Gluing up

Gluing up #saw

Making some leather strops for carving chisels

#saw making some leather strops for carving chisels

Sawmill visit

Our woodturning group, Northern Turners,  was invited to a saw mill in the pleasant rural setting of Mount Torrens in South Australia. Members of other woodturning clubs,  who fall under the umbrella Woodgroup SA  were also there. We were there in part to see the operation of the sawmill and to buy some wood for turning. The mill is a small operation that is based on a dairy farm making the setting quite bucolic. On the day there were slabs and pieces of redgum available for sale and some camphor laurel.

Michael the sawmaster has two portable sawmills and had some elm setup to demonstrate both pieces of equipment.  the first on the he demonstrated was a Bushmill – portable saw mill which was made in Victoria for about 15 years. The company is no longer in existence. The machine is essentially a large bandsaw on its side  and is pushed along by the operator. The saw is powered by a petrol engine.

The other sawmill is a Lucas mill which sports a large chainsaw blade almost 5 feet across (I guess 1500 mm in the new money) . The saw was set up on a large concrete pad but can be moved onsite if required. Like the other sawmill it is controlled by the operator although it is not as rigid as the Bushmill unit so more attention needs to be paid to tracking the cutting saw square to the log being milled. Michael did mention that he does take the Lucas mill on site as well.
The Sawmills
The Bushmill saw has an advantage of a fixed base allowing that allows the log being milled to be clamped down.  This means that the log can be milled quite a way down as […]

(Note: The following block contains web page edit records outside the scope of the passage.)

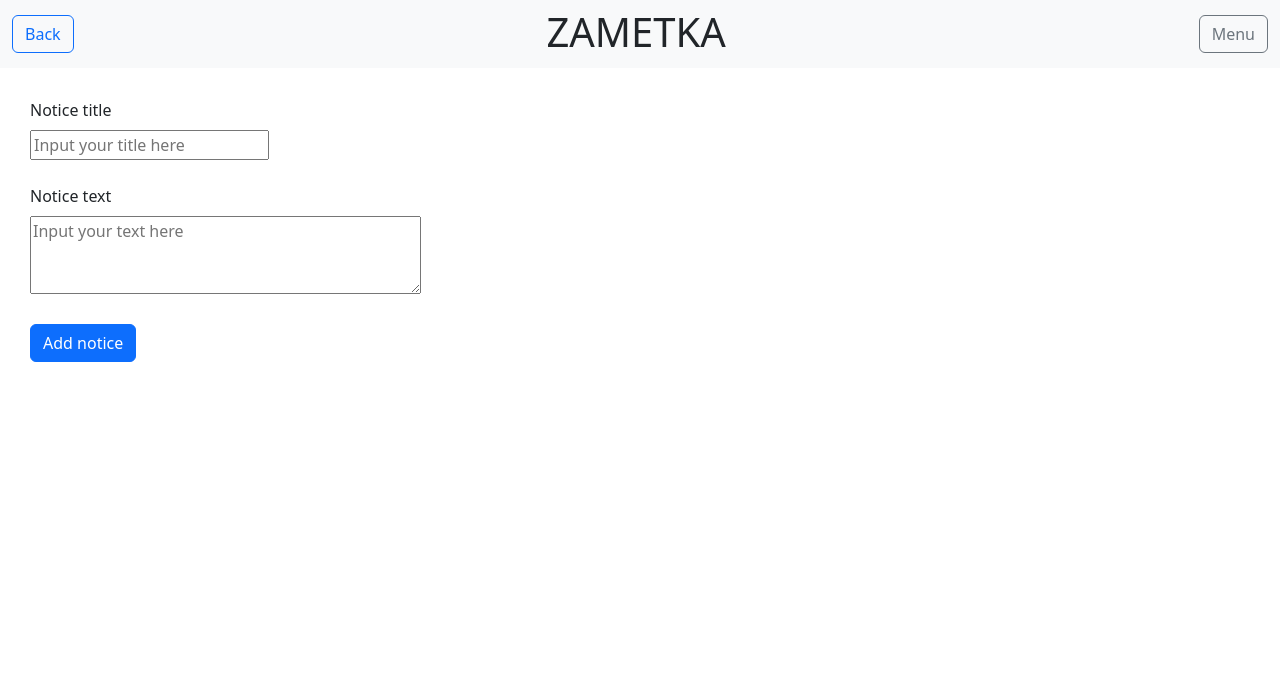
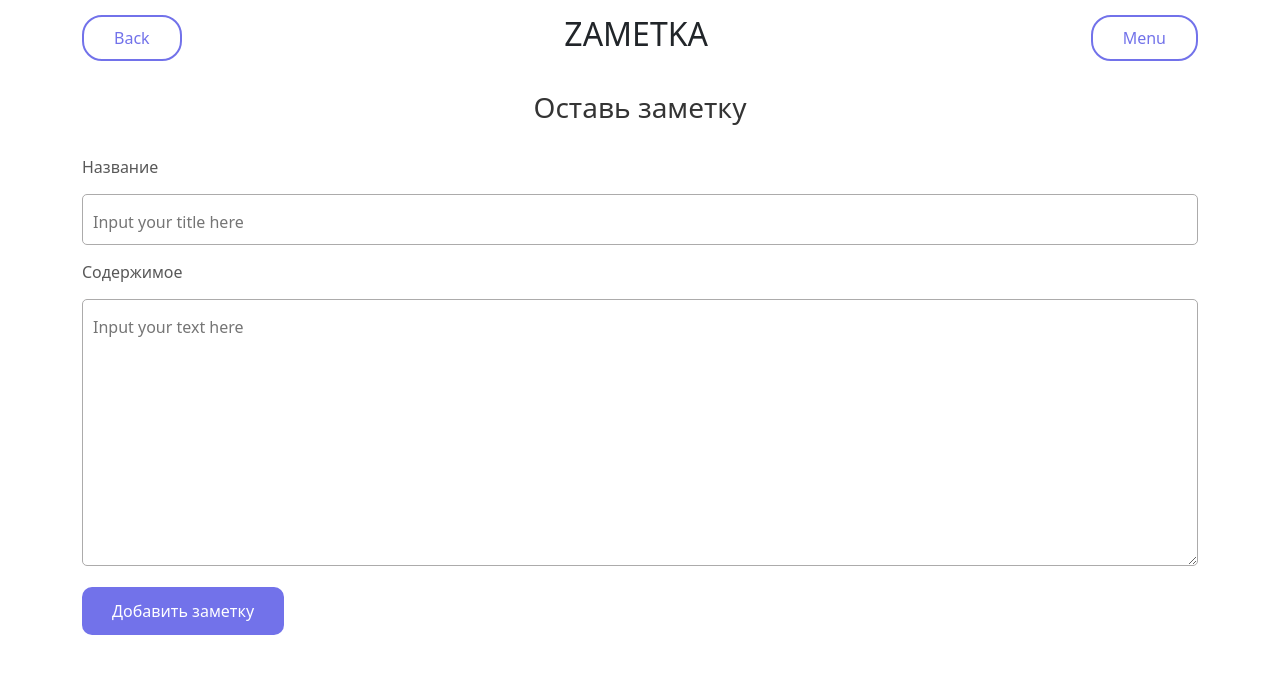
Before and after one commit to Goukuduken/djsite_zametka, a Django app: page /addnotice/ in a window 1280 px wide. Shown: the top 674 px of the page. Run offline with Django 3.2, Linux system fonts and the light colour scheme.

Commit message:
small changes: Редизайн шаблона addpage от Димы Суровцева

```diff
--- a/zametka/noticeapp/forms.py
+++ b/zametka/noticeapp/forms.py
@@ -6,11 +6,12 @@ class AddNotice(forms.ModelForm):
         model = Notice
         fields = ['title', 'text']
         widgets = {
-            'title': forms.TextInput(attrs={'class': 'form-label',
-                                            'id': 'exampleFormControlInput1',
+            'title': forms.TextInput(attrs={'class': 'notice-form',
+                                            'id': 'notice-form-header',
                                             'placeholder': 'Input your title here', }),
-            'text': forms.Textarea(attrs={'class': 'form-label',
+            'text': forms.Textarea(attrs={'class': 'notice-form',
                                           'id': 'exampleFormControlTextarea1',
-                                          'rows': '3',
+                                          'rows': '10',
+                                          'cols': 30,
                                           'placeholder': 'Input your text here', }),
         }
--- /dev/null
+++ b/zametka/noticeapp/static/noticeapp/css/style.css
@@ -0,0 +1,100 @@
+
+
+body {
+   background: rgb(255, 255, 255);
+   font-size: 18px;
+   color:#343434;;
+   font-family:'Trebuchet MS', 'Lucida Sans Unicode', 'Lucida Grande', 'Lucida Sans', Arial, sans-serif;
+
+}
+
+.container {
+   max-width: 1280px;
+   margin: auto;
+   padding-top: 15px;
+}
+
+/* Навигация */
+/* ------------------------------- */
+
+.notice-navigation {
+   display: flex;
+   justify-content: space-between;
+}
+
+
+
+.notice-btn {
+background-color: inherit;
+font-size: inherit;
+color: #7272ea;
+padding:0px 30px;
+border: 2px solid #7272ea;
+border-radius: 20px;
+}
+
+.notice-btn a{
+   text-decoration: none;
+   color: #7272ea;
+
+}
+
+/* Форма заметки */
+/* ------------------------------- */
+
+.notice h3 {
+   text-align: center;
+   margin: 30px 0px;
+   color: #343434;
+}
+
+
+.notice-form label {
+   display:block;
+   color: #3d3d3ddc;
+   margin: 15px 0px;
+}
+
+.notice_cont {
+   display: flex;
+   margin-bottom: 25px;
+}
+
+/* .notice_cont>.notice-form {
+   width: 50%;
+
+} */
+
+.notice_cont>.notice-form:first-child {
+   margin-right: 20px;
+}
+
+.notice-form input,
+.notice-form textarea {
+   background: transparent;
+   width: 100%;
+   box-sizing: border-box;
+   font-size: inherit;
+   font-family: inherit;
+
+   border: 1px solid rgb(172, 171, 171);
+   border-radius: 5px;
+
+   color: #000000;
+   padding: 15px 10px 10px;
+   outline: none;
+
+}
+
+.notice-form_btn {
+   background: #7272ea;
+   color: #ffffff;
+   font-family: inherit;
+   font-size: inherit;
+   cursor: pointer;
+
+   padding: 12px 30px;
+   margin-top: 15px;
+   border: none;
+   border-radius: 10px;
+}
--- a/zametka/noticeapp/templates/notice/addnotice.html
+++ b/zametka/noticeapp/templates/notice/addnotice.html
@@ -2,45 +2,54 @@
 <!DOCTYPE html>
 <html lang="en">
   <head>
-    <meta charset="UTF-8">
-    <title>Add Notice</title>
-    <link type="text/css" href = "{% static 'noticeapp/css/stylesheet.css' %}" rel="stylesheet" >
+    <meta charset="UTF-8" />
+    <meta http-equiv="X-UA-Compatible" content="IE=edge" />
+    <meta name="viewport" content="width=device-width, initial-scale=1.0" />
+    <link type="text/css" href = "{% static 'noticeapp/css/style.css' %}" rel="stylesheet" >
     <link href="https://cdn.jsdelivr.net/npm/bootstrap@5.2.0/dist/css/bootstrap.min.css" rel="stylesheet" integrity="sha384-gH2yIJqKdNHPEq0n4Mqa/HGKIhSkIHeL5AyhkYV8i59U5AR6csBvApHHNl/vI1Bx" crossorigin="anonymous">
+    <title>Add Note</title>
   </head>
   <body>
+    <div class="container">
+      <!-- Навигация -->
 
-<nav class="navbar navbar-expand-lg bg-light">
-    <div class="container-fluid">
-        <div class="collapse navbar-collapse" id="navbarSupportedContent">
-            <ul class="navbar-nav me-auto mb-2 mb-lg-0">
-                <a href="{% url 'home' %}" type="button" class="btn btn-outline-primary">Back</a>
-            </ul>
-            <h1 class="me-auto mb-2 mb-lg-1">ZAMETKA</h1>
-            <a href="#" type="button" class="btn btn-outline-secondary">Menu</a>
-        </div>
+      <nav class="navigation">
+        <div class="notice-navigation">
+          <button class="notice-btn">
+            <a href="{% url 'home' %}">Back </a>
+          </button>
+
+          <h2 class="notice-navigation_title">ZAMETKA</h2>
+
+          <button class="notice-btn">
+            <a href="#">Menu</a>
+          </button>
         </div>
       </nav>
 
+      <!-- Форма заметки -->
+      <div class="notice">
+        <h3>Оставь заметку</h3>
+
         <form action="{% url 'addnotice' %}" method="post">
             {% csrf_token %}
-    <div class="pos">
-        <div class="mb-3">
-            <label class="form-label">Notice title</label>
-            <br>{{ form.title }}</br>
+          <div class="notice-form">
+            <label for="notice-form-header">Название</label>
+            {{ form.title }}
           </div>
 
-        <div class="mb-3">
-            <label class="form-label">Notice text</label>
-            <br>{{ form.text }}</br>
+          <div class="notice-form">
+            <label for="notice-form_message">Содержимое</label>
+            {{ form.text }}
           </div>
 
-        <button type="submit" class="btn btn-primary">Add notice</button>
+          <input
+            value="Добавить заметку"
+            class="notice-form_btn"
+            type="submit"
+          />
+        </form>
       </div>
-</form>
-
-<div class="fixed-bottom">
-    <nav class="navbar navbar-expand-lg bg-light"></nav>
     </div>
-
   </body>
 </html>
```
Also changed, not shown: zametka/db.sqlite3. Lines whose indentation alone changed are shown as unchanged.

Redgum for woodturning

Red gum for woodturning #saw

What’s this Stropping Magic? — Lost Art Press

If you’ve read even a little bit of the sharpening information in “The Woodworker: The Charles H. Hayward Years,” you’ve probably noticed how much they discuss stropping. We’ve had several questions from readers about this. Why do some people strop and some people don’t? Should we all be stropping? Is stropping outdated? Is it fayrie […]
via What’s this Stropping Magic? — Lost Art Press

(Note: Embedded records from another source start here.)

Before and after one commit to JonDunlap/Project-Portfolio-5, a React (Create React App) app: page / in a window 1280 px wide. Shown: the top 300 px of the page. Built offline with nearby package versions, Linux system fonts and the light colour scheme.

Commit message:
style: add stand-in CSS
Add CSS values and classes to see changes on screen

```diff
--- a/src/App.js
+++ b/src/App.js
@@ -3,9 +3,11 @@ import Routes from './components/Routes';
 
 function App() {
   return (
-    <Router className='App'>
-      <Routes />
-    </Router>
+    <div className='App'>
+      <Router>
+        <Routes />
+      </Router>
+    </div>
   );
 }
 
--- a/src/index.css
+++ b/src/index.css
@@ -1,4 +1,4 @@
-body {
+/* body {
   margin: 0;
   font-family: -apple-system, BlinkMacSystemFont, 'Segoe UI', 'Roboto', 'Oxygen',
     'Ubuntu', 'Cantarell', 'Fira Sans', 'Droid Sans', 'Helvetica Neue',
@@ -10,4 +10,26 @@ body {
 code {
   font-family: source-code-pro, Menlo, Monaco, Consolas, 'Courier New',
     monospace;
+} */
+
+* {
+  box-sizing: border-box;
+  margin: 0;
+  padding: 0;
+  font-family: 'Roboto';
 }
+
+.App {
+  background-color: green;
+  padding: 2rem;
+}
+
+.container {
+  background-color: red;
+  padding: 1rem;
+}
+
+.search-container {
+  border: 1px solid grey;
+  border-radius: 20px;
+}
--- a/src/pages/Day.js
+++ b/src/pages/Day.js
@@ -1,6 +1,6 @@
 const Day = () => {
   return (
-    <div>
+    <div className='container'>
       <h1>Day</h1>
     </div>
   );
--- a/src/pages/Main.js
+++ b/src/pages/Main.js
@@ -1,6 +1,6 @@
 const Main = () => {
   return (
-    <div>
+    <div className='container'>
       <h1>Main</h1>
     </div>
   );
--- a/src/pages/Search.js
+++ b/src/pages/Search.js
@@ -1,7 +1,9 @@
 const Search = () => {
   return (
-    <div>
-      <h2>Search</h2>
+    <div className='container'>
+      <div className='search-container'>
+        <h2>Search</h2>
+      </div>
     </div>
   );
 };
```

Table saw stand gets wheels

Table saw stand gets wheels #saw

A grinding bench in Sketchup

I keep fiddling about with designing things in Sketchup. Its a steep learning curve to start with particularly as I tend to conceive and design in my head. The attached images are from a grinding that I made for my shed. I have limited space so I try where possible to make things mobile. The idea for this was to keep my bench grinder, wet sharpener and slow speed grinder all in the one place. I set about designing this all in Sketchup. The final design did of course alter as I built it. The main difference is the middle shelf isn’t full width. I made a space to accommodate a thickness planer that I own.

The Sketchup model  did help me visualise the project and helped with material sizes. I’m currently working on a base for my new table saw which I hoping will be more detailed.

 

Some Lizard Wood Carving

Some wood carving #bbb #saw

Plane holder in progress

Plane holder in progress #bbb #saw

Bosch GTS10XC

I have this year retired my trust Triton series 2000 workcentre. It has served me well but is getting old is very noisy and has limitations. I have been looking for nearly a year. I don’t have space for a cabinet saw as much as I would like one.

I started looking as the compact table saws. There were three contenders Bosch, Metabo and Dewalt. I did briefly look at a Makita but didn’t like the finish.  All three were comparable in price. I was to some extent aided by an article in Wood Review  an Australian woodworking magazine. There were pros and cons. The Dewalt had a rack and pinion fence system but I didn’t like the finish of the machine  overall.

I thought long and hard about the Metabo one of its strong point was an integral stand. Simply fold up and roll away.

In the end I opted for Bosch GTS10XC. I liked the braking when it shuts down. A mobile base would have been good but it came with a foldable base. The dust extraction works well and I can hook up my shop vac no problems.

I can rip up to 650mm wide. It also has a sliding table which holds the mitre gauge. Its simple to use and accurate. It has cut square out of the box.

I intend to build  a mobile base for Bosch GTS10XC table saw with storage draws. This will allow me to move it about and roll it away when not in use. I will also try and create a cross cut sled for this machine.

So its vale Triton Series 2000 workcentre and welcome to the Bosch GTS10XC.